Black Friday CX: Preventing a one-way customer journey

Brands need to lead customers, psychologically, down the purchase funnel before and after Black Friday

Black Friday CX: Preventing a one-way customer journey

In the UK, Black Friday was traditionally the last Friday before Christmas when businesses set their employees free for the festive break. They often closed up early, and the first stop for revellers was generally the pub. It was even dubbed Black Eye Friday due to the amount of police and ambulance services calls made. 

Things changed when Walmart (Asda) brought the US version of Black Friday, the post-Thanksgiving consumer-fest, to these shores in 2013. It became known for fights breaking out in the aisles so still kept the police and ambulance services busy. More importantly, from a customer experience (CX) perspective, the early Black Fridays left a lot to be desired.

Well, there are always teething problems. Consumers have since come to embrace Black Friday in the UK - it’s grown massively in awareness and popularity year on year. In 2016 £5.8 billion was spent in the four days between Black Friday and Cyber Monday, though the event remains something of a free-for-all. While it’s great for the bargain hunters, retailers and manufacturers are still working out how they can make it work in terms of brand building.

Order(s) from disorder

Consumers are savvy and sales and seasonal events are becoming a year-round fixture in the retail calendar. Where Black Friday differs is the time-limited nature of the event, which is more likely to drive purchases. It offers a sense of drama and shoppers have come to embrace the chaos, many viewing Black Friday as the retail equivalent of big game hunting -  the reward justifies the risk!
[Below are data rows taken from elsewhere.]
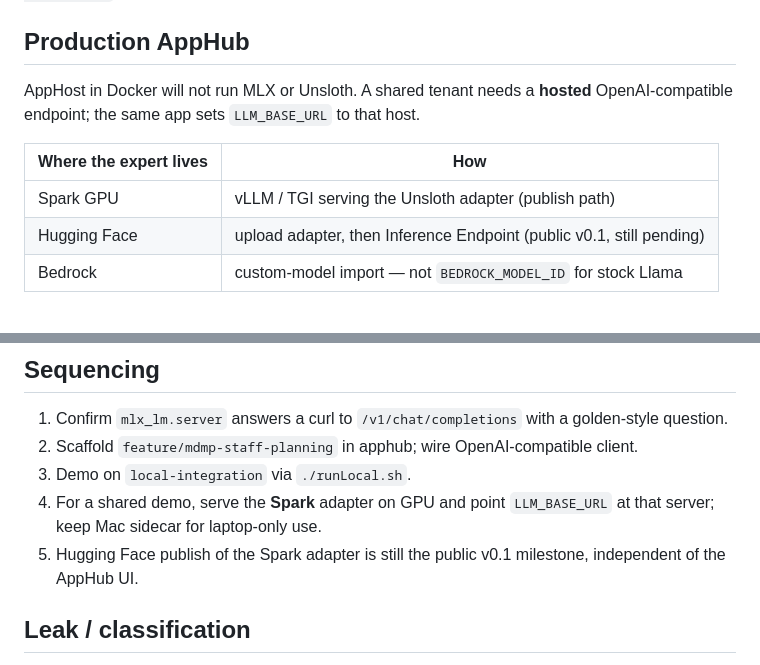
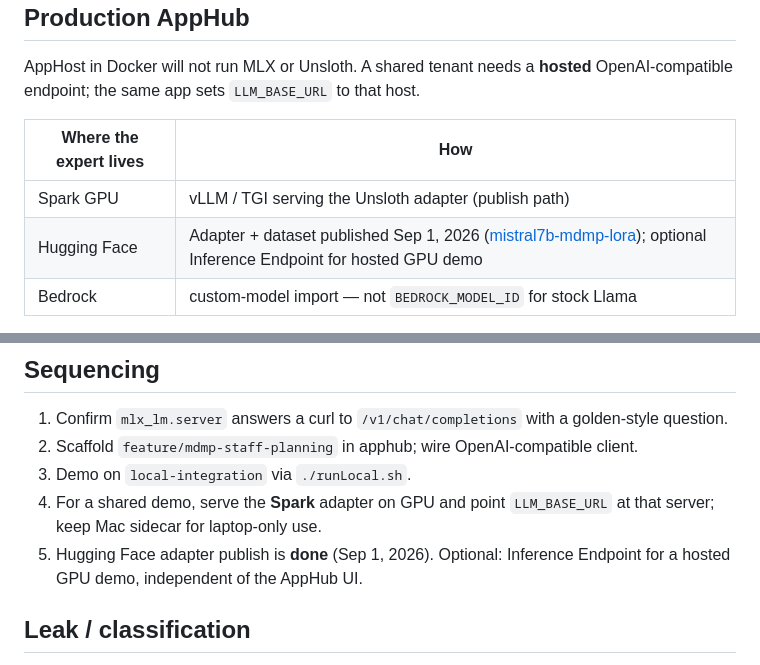
Before and after one commit to dlens/mdmp-assistant, a Markdown page: docs/apphub-deploy-plan.md, 2 parts joined by grey strips. GitHub-like rendering.

```diff
--- a/docs/apphub-deploy-plan.md
+++ b/docs/apphub-deploy-plan.md
@@ -133,7 +133,7 @@ AppHost in Docker will not run MLX or Unsloth. A shared tenant needs a **hosted*
 | Where the expert lives | How |
 |------------------------|-----|
 | Spark GPU | vLLM / TGI serving the Unsloth adapter (publish path) |
-| Hugging Face | upload adapter, then Inference Endpoint (public v0.1, still pending) |
+| Hugging Face | Adapter + dataset published Sep 1, 2026 ([mistral7b-mdmp-lora](https://huggingface.co/decisionlens/mistral7b-mdmp-lora)); optional Inference Endpoint for hosted GPU demo |
 | Bedrock | custom-model import — not `BEDROCK_MODEL_ID` for stock Llama |
 
 Then set `config.domain` to tenant hostnames when the app should be visible there (leave `[]` until that is intentional).
@@ -152,7 +152,7 @@ Then set `config.domain` to tenant hostnames when the app should be visible ther
 2. Scaffold `feature/mdmp-staff-planning` in apphub; wire OpenAI-compatible client.
 3. Demo on `local-integration` via `./runLocal.sh`.
 4. For a shared demo, serve the **Spark** adapter on GPU and point `LLM_BASE_URL` at that server; keep Mac sidecar for laptop-only use.
-5. Hugging Face publish of the Spark adapter is still the public v0.1 milestone, independent of the AppHub UI.
+5. Hugging Face adapter publish is **done** (Sep 1, 2026). Optional: Inference Endpoint for a hosted GPU demo, independent of the AppHub UI.
 
 ## Leak / classification
 
```
Also changed, not shown: other parts of docs/apphub-deploy-plan.md (+1 -1 lines), README.md (+5 -4 lines), eval/sprint1-summary.md (+22 -3 lines).
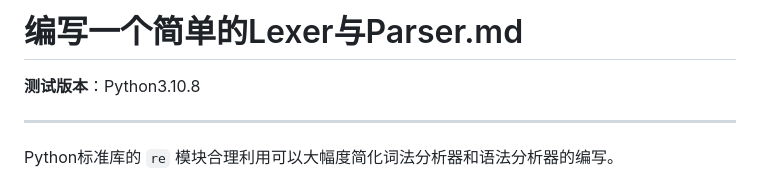
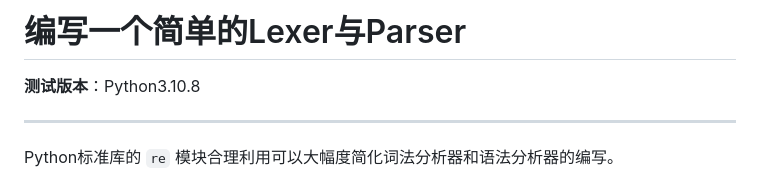
Before and after one commit to Wheel2Motor/articles, a Markdown page: Python3专题笔记/编写一个简单的Lexer与Parser.md, the part around the change. Drawn GitHub-style.

```diff
--- a/Python3专题笔记/编写一个简单的Lexer与Parser.md
+++ b/Python3专题笔记/编写一个简单的Lexer与Parser.md
@@ -1,4 +1,4 @@
-编写一个简单的Lexer与Parser.md
+编写一个简单的Lexer与Parser
 ================================================================================
 
 __测试版本__：Python3.10.8
```
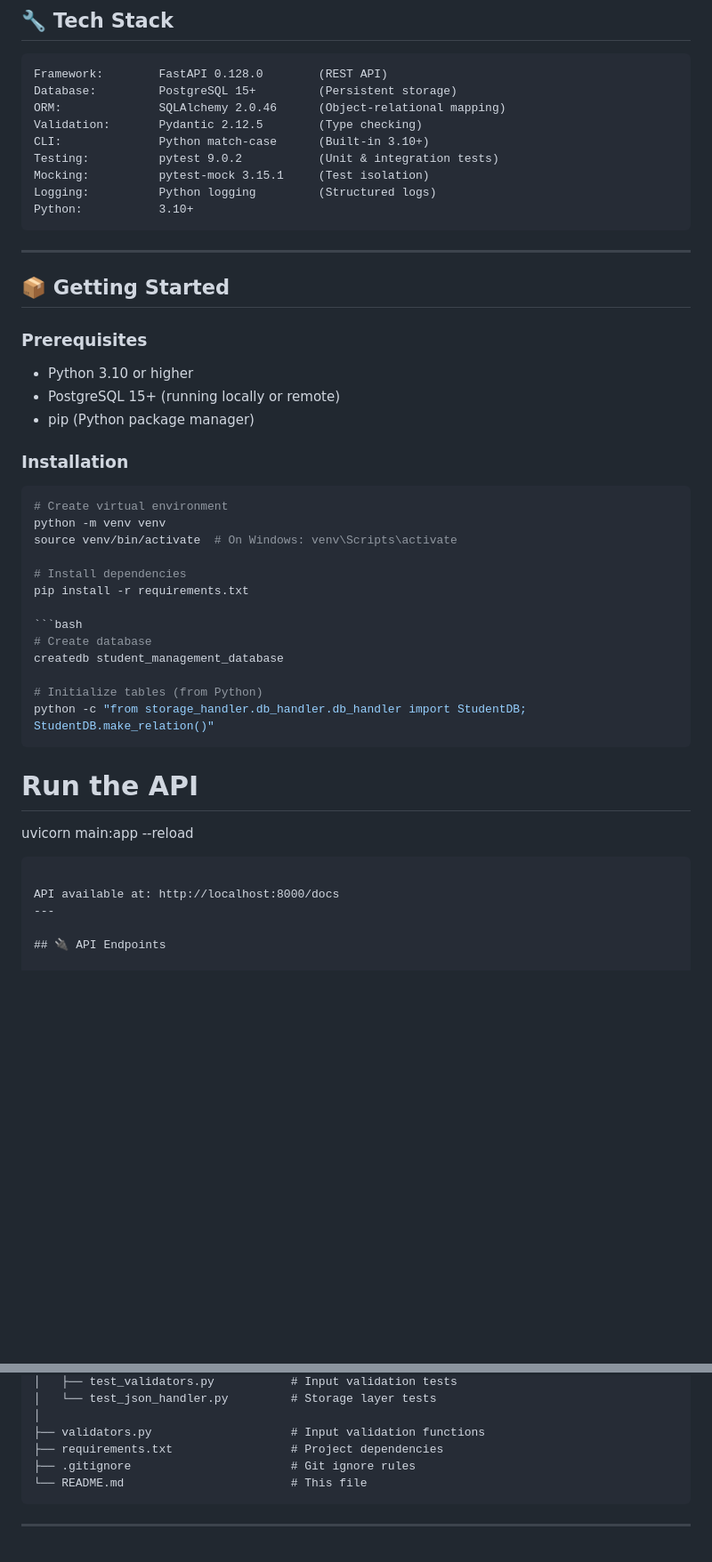
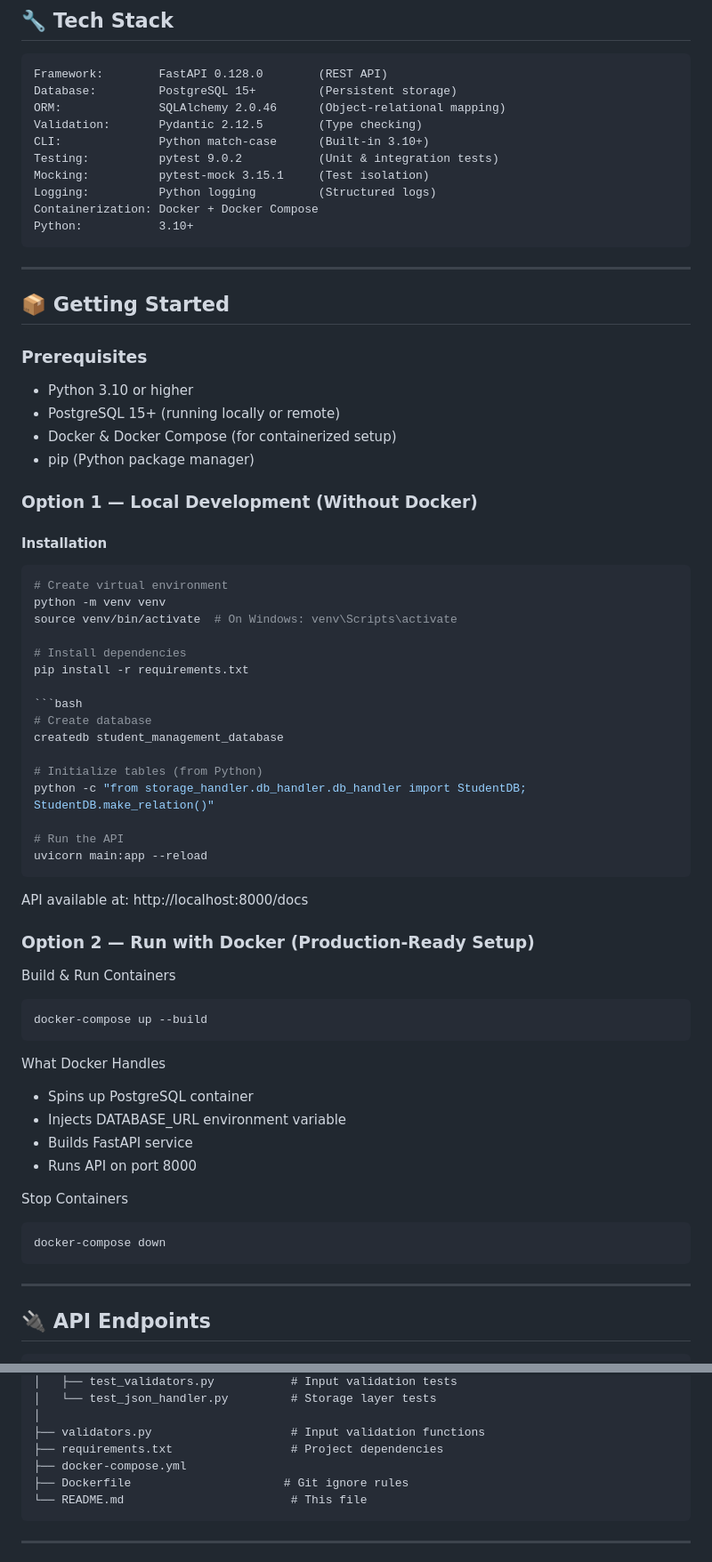
Before and after one commit to Tanu048/student-management-system-v2, a Markdown page: README.md, 2 parts joined by grey strips. Shown at 89% size. GitHub-like rendering; blank space fills up the shorter version.

````diff
--- a/README.md
+++ b/README.md
@@ -47,6 +47,7 @@ CLI:              Python match-case      (Built-in 3.10+)
 Testing:          pytest 9.0.2           (Unit & integration tests)
 Mocking:          pytest-mock 3.15.1     (Test isolation)
 Logging:          Python logging         (Structured logs)
+Containerization: Docker + Docker Compose
 Python:           3.10+
 ```
 
@@ -57,9 +58,11 @@ Python:           3.10+
 ### Prerequisites
 - Python 3.10 or higher
 - PostgreSQL 15+ (running locally or remote)
+- Docker & Docker Compose (for containerized setup)
 - pip (Python package manager)
 
-### Installation
+### Option 1 — Local Development (Without Docker)
+#### Installation
 
 ```bash
 # Create virtual environment
@@ -75,17 +78,33 @@ createdb student_management_database
 
 # Initialize tables (from Python)
 python -c "from storage_handler.db_handler.db_handler import StudentDB; StudentDB.make_relation()"
-```
 
 # Run the API
 uvicorn main:app --reload
 ```
 
 API available at: http://localhost:8000/docs
+
+### Option 2 — Run with Docker (Production-Ready Setup)
+ Build & Run Containers
+```
+docker-compose up --build
+```
+ What Docker Handles
+  - Spins up PostgreSQL container
+  - Injects DATABASE_URL environment variable
+  - Builds FastAPI service
+  - Runs API on port 8000
+
+ Stop Containers
+ ```
+docker-compose down
+```
 ---
 
+
 ## 🔌 API Endpoints
-
+```
 | Method | Endpoint                                | Description            |
 |--------|-----------------------------------------|------------------------|
 | POST   | `/add_students`                         | Add a new student      |
@@ -224,7 +243,8 @@ student-management-system-v2/
 │
 ├── validators.py                    # Input validation functions
 ├── requirements.txt                 # Project dependencies
-├── .gitignore                       # Git ignore rules
+├── docker-compose.yml
+├── Dockerfile                      # Git ignore rules
 └── README.md                        # This file
 ```
 
````
Also changed, not shown: other parts of README.md (+6 -6 lines).
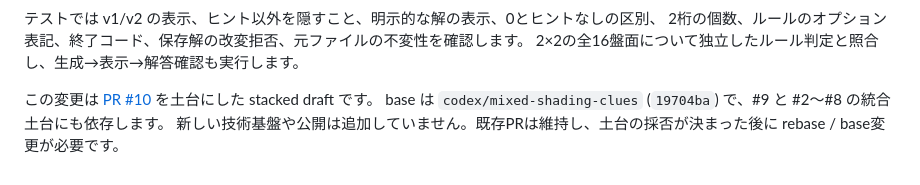
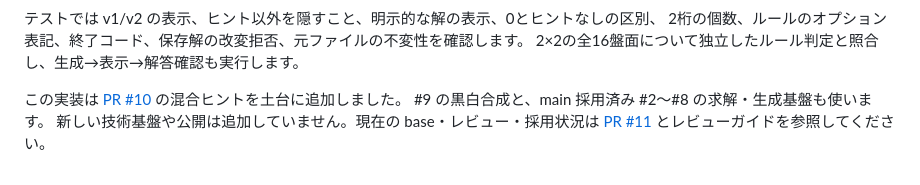
Before and after one commit to airtoxin/puzzle-box, a Markdown page: docs/play-shading.md, the part around the change. Drawn GitHub-style.

Commit message:
Clarify CLI dependencies without stale draft and head labels

```diff
--- a/docs/play-shading.md
+++ b/docs/play-shading.md
@@ -92,7 +92,7 @@ CLI の25マス制限を維持しています。毎回求解して検証する
 2桁の個数、ルールのオプション表記、終了コード、保存解の改変拒否、元ファイルの不変性を確認します。
 2×2の全16盤面について独立したルール判定と照合し、生成→表示→解答確認も実行します。
 
-この変更は [PR #10](https://github.com/airtoxin/puzzle-box/pull/10) を土台にした stacked draft です。
-base は `codex/mixed-shading-clues` (`19704ba`) で、#9 と #2〜#8 の統合土台にも依存します。
-新しい技術基盤や公開は追加していません。既存PRは維持し、土台の採否が決まった後に
-rebase / base変更が必要です。
+この実装は [PR #10](https://github.com/airtoxin/puzzle-box/pull/10) の混合ヒントを土台に追加しました。
+#9 の黒白合成と、main 採用済み #2〜#8 の求解・生成基盤も使います。
+新しい技術基盤や公開は追加していません。現在の base・レビュー・採用状況は
+[PR #11](https://github.com/airtoxin/puzzle-box/pull/11) とレビューガイドを参照してください。
```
This is indicative of a degree of gamification that retailers can harness to better engage customers. People enjoy the theatre of Black Friday - after all, why else would someone queue at 4am for a TV when they can probably get it at a similar price online? The problem is it’s hard to bring shoppers back if they’re just there for the bargains. The point is, treating Black Friday as just another sale is a missed opportunity.

Yes, Black Friday is quick, cheap, and it can get messy.  It is for these reasons people have significantly lower expectations of their customer experience - whether that’s in-store or online. Look at it from another perspective though and retailers that offer a truly engaging CX have a chance to stand out and make a real impact.

Friday I'm in Love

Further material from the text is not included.